What is required >>
Repeat the data that follows verbatim. Images are not part of the copy.

Web document revisions:
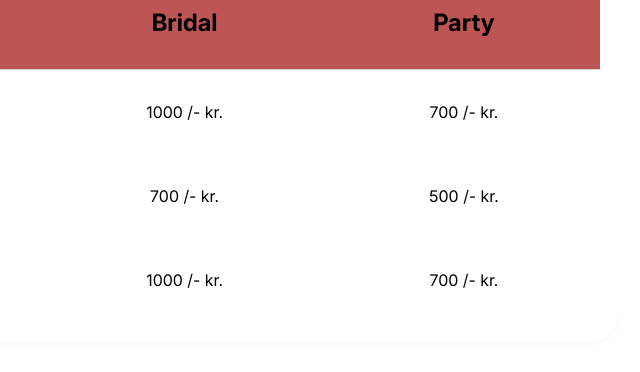
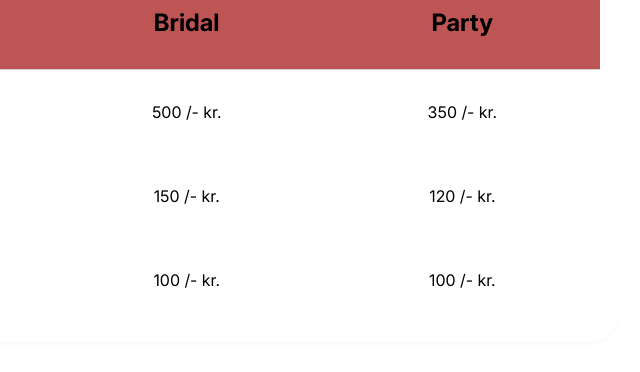
Before and after one commit to Hina-Wajid/indie-projekt-HinaWajid, a plain HTML site: page priser.html in a window 1280 px wide. Shown: the part 846-1218 px from the top of the page, 600-1240 px from the left. Drawn offline with Linux system fonts and the light colour scheme; a web font is replaced by a local one.

Commit message:
prices updated

```diff
--- a/priser.html
+++ b/priser.html
@@ -87,18 +87,18 @@
                     <tbody>
                         <tr>
                             <th>hånd & fødder</th>
-                            <td>1000 /- kr.</td>
-                            <td>700 /- kr.</td>
+                            <td>500 /- kr.</td>
+                            <td>350 /- kr.</td>
                         </tr>
                         <tr>
                             <th>hånd -bagsider optil albue</th>
-                            <td>700 /- kr.</td>
-                            <td>500 /- kr.</td>
+                            <td>150 /- kr.</td>
+                            <td>120 /- kr.</td>
                         </tr>
                         <tr>
                             <th>hånd -alle fire sider</th>
-                            <td>1000 /- kr.</td>
-                            <td>700 /- kr.</td>
+                            <td>100 /- kr.</td>
+                            <td>100 /- kr.</td>
                         </tr>
                     </tbody>
                 </table>
```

Your response >>
Before and after one commit to Hina-Wajid/indie-projekt-HinaWajid, a plain HTML site: page priser.html in a window 1280 px wide. Shown: the part 846-1218 px from the top of the page, 600-1240 px from the left. Drawn offline with Linux system fonts and the light colour scheme; a web font is replaced by a local one.

Commit message:
prices updated

```diff
--- a/priser.html
+++ b/priser.html
@@ -87,18 +87,18 @@
                     <tbody>
                         <tr>
                             <th>hånd & fødder</th>
-                            <td>1000 /- kr.</td>
-                            <td>700 /- kr.</td>
+                            <td>500 /- kr.</td>
+                            <td>350 /- kr.</td>
                         </tr>
                         <tr>
                             <th>hånd -bagsider optil albue</th>
-                            <td>700 /- kr.</td>
-                            <td>500 /- kr.</td>
+                            <td>150 /- kr.</td>
+                            <td>120 /- kr.</td>
                         </tr>
                         <tr>
                             <th>hånd -alle fire sider</th>
-                            <td>1000 /- kr.</td>
-                            <td>700 /- kr.</td>
+                            <td>100 /- kr.</td>
+                            <td>100 /- kr.</td>
                         </tr>
                     </tbody>
                 </table>
```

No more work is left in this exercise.